Description of the task: Return all of the following entries as written, but without the images.

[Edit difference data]
######
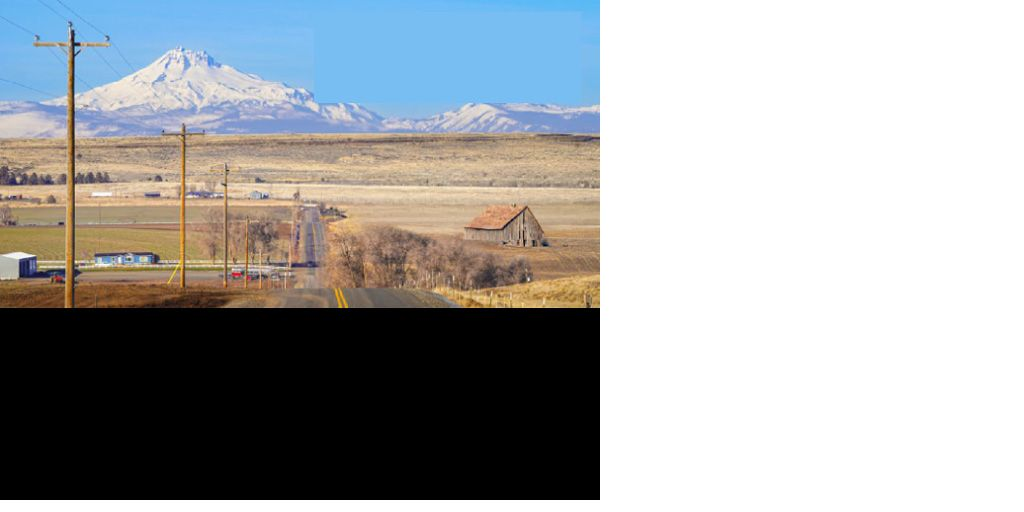
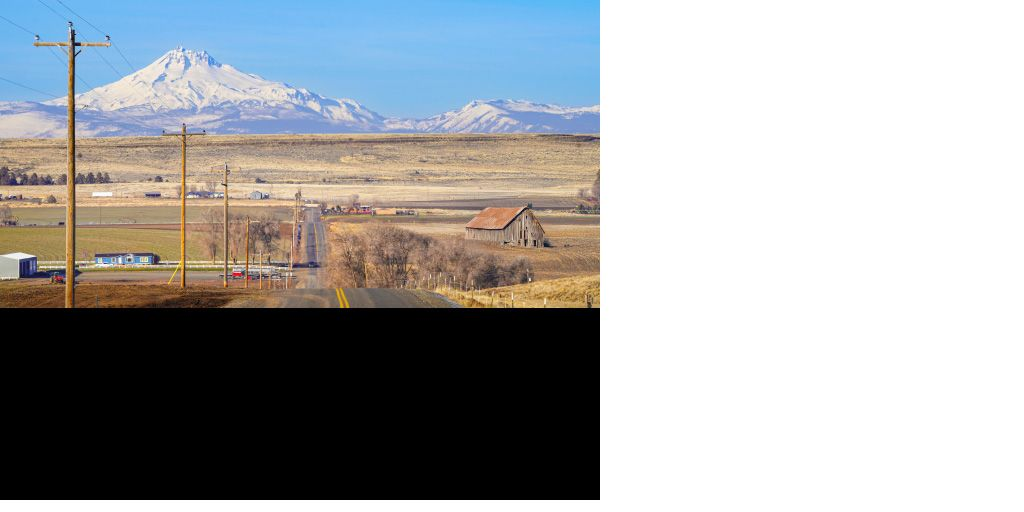
Add files via upload

diff --git a/mtn/300x250/WSPA-mtn-300x250.js b/mtn/300x250/WSPA-mtn-300x250.js
@@ -728,7 +728,7 @@ if (reversed == null) { reversed = false; }
 	this.instance_1 = new lib.CTA();
 	this.instance_1.setTransform(215.75,230.05,0.588,0.588,0,0,0,0.1,0.1);
 
-	this.timeline.addTween(cjs.Tween.get(this.instance_1).wait(71).to({scaleX:0.7644,scaleY:0.7644,x:215.8,y:230.1},3).to({scaleX:0.588,scaleY:0.588,x:215.75,y:230.05},5).wait(40));
+	this.timeline.addTween(cjs.Tween.get(this.instance_1).wait(95).to({scaleX:0.7644,scaleY:0.7644,x:215.8,y:230.1},3).to({scaleX:0.588,scaleY:0.588,x:215.75,y:230.05},5).wait(16));
 
 	// HEAD1
 	this.instance_2 = new lib.HEAD1();
@@ -742,14 +742,14 @@ if (reversed == null) { reversed = false; }
 	this.instance_3.setTransform(734.2,469.4,1,1,0,0,0,1034.2,469.4);
 	this.instance_3._off = true;
 
-	this.timeline.addTween(cjs.Tween.get(this.instance_3).wait(23).to({_off:false},0).to({x:1034.2},14,cjs.Ease.quintOut).wait(82));
+	this.timeline.addTween(cjs.Tween.get(this.instance_3).wait(37).to({_off:false},0).to({x:1034.2},14,cjs.Ease.quintOut).wait(68));
 
 	// SUB
 	this.instance_4 = new lib.SUB();
 	this.instance_4.setTransform(734.2,469.4,1,1,0,0,0,1034.2,469.4);
 	this.instance_4._off = true;
 
-	this.timeline.addTween(cjs.Tween.get(this.instance_4).wait(51).to({_off:false},0).to({x:1034.2},14,cjs.Ease.quintOut).wait(54));
+	this.timeline.addTween(cjs.Tween.get(this.instance_4).wait(65).to({_off:false},0).to({x:1034.2},14,cjs.Ease.quintOut).wait(40));
 
 	// BKGD
 	this.instance_5 = new lib.mtnbkgd();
######
Solution to the exercise:
Add files via upload

diff --git a/mtn/300x250/WSPA-mtn-300x250.js b/mtn/300x250/WSPA-mtn-300x250.js
@@ -728,7 +728,7 @@ if (reversed == null) { reversed = false; }
 	this.instance_1 = new lib.CTA();
 	this.instance_1.setTransform(215.75,230.05,0.588,0.588,0,0,0,0.1,0.1);
 
-	this.timeline.addTween(cjs.Tween.get(this.instance_1).wait(71).to({scaleX:0.7644,scaleY:0.7644,x:215.8,y:230.1},3).to({scaleX:0.588,scaleY:0.588,x:215.75,y:230.05},5).wait(40));
+	this.timeline.addTween(cjs.Tween.get(this.instance_1).wait(95).to({scaleX:0.7644,scaleY:0.7644,x:215.8,y:230.1},3).to({scaleX:0.588,scaleY:0.588,x:215.75,y:230.05},5).wait(16));
 
 	// HEAD1
 	this.instance_2 = new lib.HEAD1();
@@ -742,14 +742,14 @@ if (reversed == null) { reversed = false; }
 	this.instance_3.setTransform(734.2,469.4,1,1,0,0,0,1034.2,469.4);
 	this.instance_3._off = true;
 
-	this.timeline.addTween(cjs.Tween.get(this.instance_3).wait(23).to({_off:false},0).to({x:1034.2},14,cjs.Ease.quintOut).wait(82));
+	this.timeline.addTween(cjs.Tween.get(this.instance_3).wait(37).to({_off:false},0).to({x:1034.2},14,cjs.Ease.quintOut).wait(68));
 
 	// SUB
 	this.instance_4 = new lib.SUB();
 	this.instance_4.setTransform(734.2,469.4,1,1,0,0,0,1034.2,469.4);
 	this.instance_4._off = true;
 
-	this.timeline.addTween(cjs.Tween.get(this.instance_4).wait(51).to({_off:false},0).to({x:1034.2},14,cjs.Ease.quintOut).wait(54));
+	this.timeline.addTween(cjs.Tween.get(this.instance_4).wait(65).to({_off:false},0).to({x:1034.2},14,cjs.Ease.quintOut).wait(40));
 
 	// BKGD
 	this.instance_5 = new lib.mtnbkgd();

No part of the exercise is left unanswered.